I think the skeleton would have to be studied by experts in the field of spinal curvature. An archaeologist may be able to notice a spinal deformity but I doubt he/she could make a medical diagnosis on the matter. Plus of course experts could just as easily disagree.
The term used at the press conference was of course severe scoliosis. Was this term used as a way to enhance the dig's findings at the press conference? Or was it a true reflection of expert analysis?
I've always been prepared to admit Richard was not a hunch back, though I was pretty adamant he had a deformity. Quite how severe was always the big question.
On the first two points I completely agree. Anything we say at this stage is just speculative.
With regards to Richard: I don't think it is improbable that he did have some spinal deformity. I do, however, find it interesting that contemporary sources don't really mention it, which then makes me think that it wasn't as acute as the word 'severe' suggests.

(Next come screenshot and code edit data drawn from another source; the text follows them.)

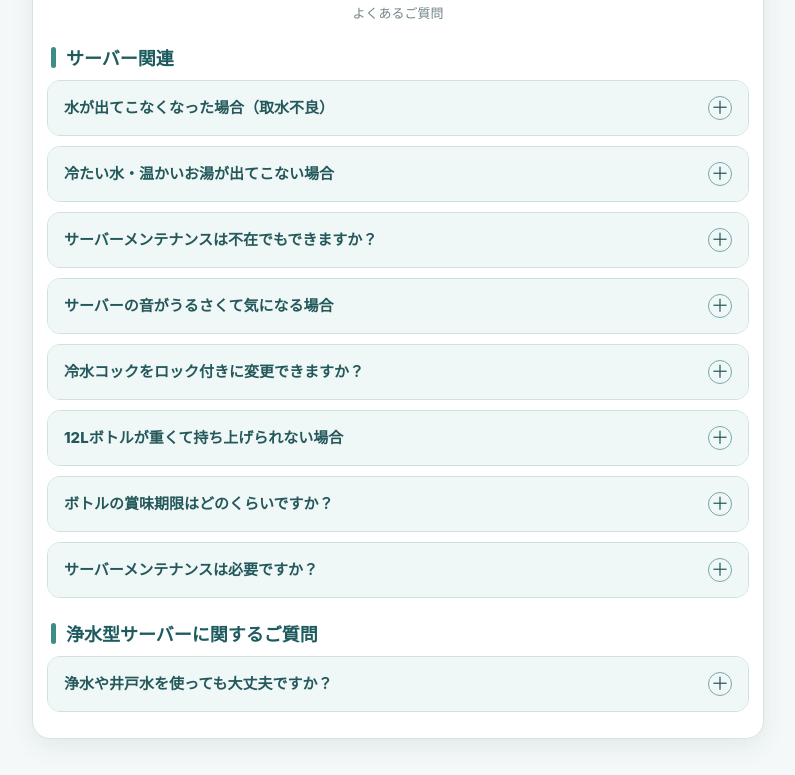
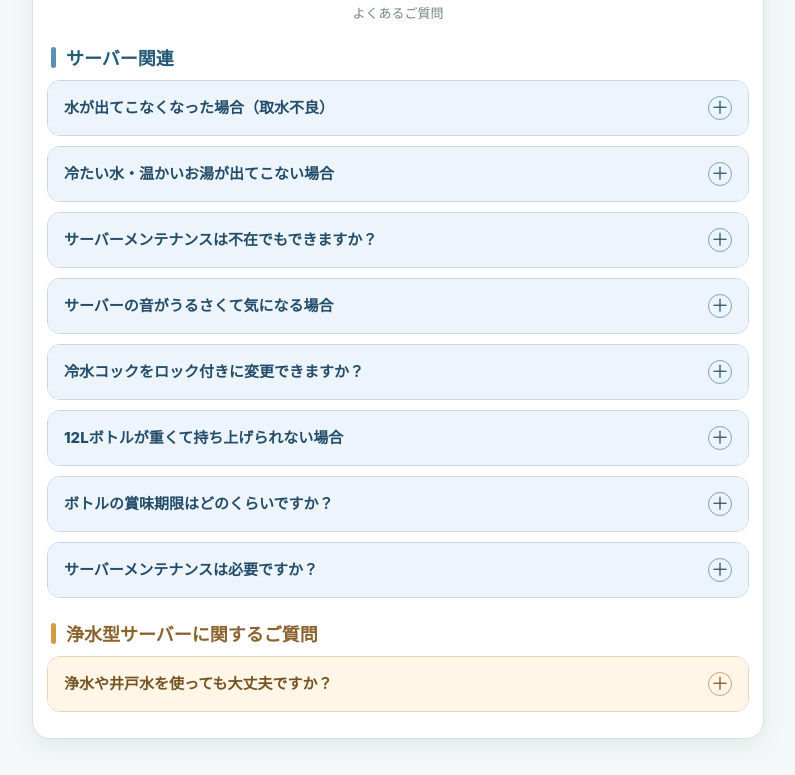
Before and after one commit to innoshimaseika1950/cricla-seto-order, a plain HTML site: page qanda.html in a window 1280 px wide. Shown: the part 79-854 px from the top of the page, without its empty margins (242-1037 px from the left). Drawn offline with Linux system fonts and the light colour scheme.

Commit message:
Update qanda.html

```diff
--- a/qanda.html
+++ b/qanda.html
@@ -13,6 +13,8 @@ h1{margin:0 0 6px;text-align:center;font-size:24px;letter-spacing:.04em;color:#1
 .faq-question{width:100%;border:0;background:#f0f8f7;color:#24585b;display:flex;align-items:center;justify-content:space-between;gap:14px;text-align:left;padding:15px 16px;font:inherit;font-size:15px;font-weight:800;line-height:1.5;cursor:pointer;transition:background .25s ease,color .25s ease}.faq-question:hover,.faq-item.is-open .faq-question{background:#e4f2f0;color:#174c50}
 .faq-icon{flex:none;width:24px;height:24px;border:1px solid #79a9a5;border-radius:50%;display:grid;place-items:center;font-size:18px;font-weight:400;line-height:1;transition:transform .35s ease,background .25s ease,color .25s ease}.faq-item.is-open .faq-icon{transform:rotate(45deg);background:#2d7774;color:#fff;border-color:#2d7774}
 .faq-answer{display:grid;grid-template-rows:0fr;opacity:0;transition:grid-template-rows .4s ease,opacity .3s ease}.faq-item.is-open .faq-answer{grid-template-rows:1fr;opacity:1}.faq-answer-inner{min-height:0;overflow:hidden;padding:0 16px;font-size:15px;line-height:1.85}.faq-item.is-open .faq-answer-inner{padding-top:15px;padding-bottom:16px}.faq-answer p{margin:0 0 12px}.faq-answer p:last-child{margin-bottom:0}
+.category:first-of-type .category-title{color:#245b7a}.category:first-of-type .category-title:before{background:#5a91b2}.category:first-of-type .faq-item{border-color:#c7d9e8}.category:first-of-type .faq-question{background:#edf4fb;color:#234d6a}.category:first-of-type .faq-question:hover,.category:first-of-type .faq-item.is-open .faq-question{background:#e1edf8;color:#183e58}.category:first-of-type .faq-icon{border-color:#76a6c4}.category:first-of-type .faq-item.is-open .faq-icon{background:#4f87a8;border-color:#4f87a8}
+.category:nth-of-type(2) .category-title{color:#8a632e}.category:nth-of-type(2) .category-title:before{background:#d29b48}.category:nth-of-type(2) .faq-item{border-color:#ead6b6}.category:nth-of-type(2) .faq-question{background:#fff6e8;color:#765323}.category:nth-of-type(2) .faq-question:hover,.category:nth-of-type(2) .faq-item.is-open .faq-question{background:#ffedd0;color:#60451d}.category:nth-of-type(2) .faq-icon{border-color:#d4a461}.category:nth-of-type(2) .faq-item.is-open .faq-icon{background:#c78935;border-color:#c78935}
 .note{font-size:14px;line-height:1.75;background:#fff8e8;border-left:4px solid #d99b28;border-radius:0 8px 8px 0;padding:10px 12px;margin:12px 0}.faq-answer ol{margin:8px 0 12px;padding-left:24px}.faq-answer li{padding-left:3px;margin:4px 0}.contact{color:#b22121;font-weight:700}.check-list{margin:8px 0 12px;padding:0;list-style:none}.check-list li{margin:8px 0;padding-left:1em}.check-list li:before{content:"・";margin-left:-1em;color:#2d7774;font-weight:800}
 @keyframes rise{from{opacity:0;transform:translateY(8px)}to{opacity:1;transform:translateY(0)}}@media (prefers-reduced-motion:reduce){*,*:before,*:after{animation-duration:.01ms!important;transition-duration:.01ms!important}}
 </style>
```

Scoliosis is also progressive, so I would assume that it would have been less noticeable/less debilitating when he was younger, than it would have been at the time he died.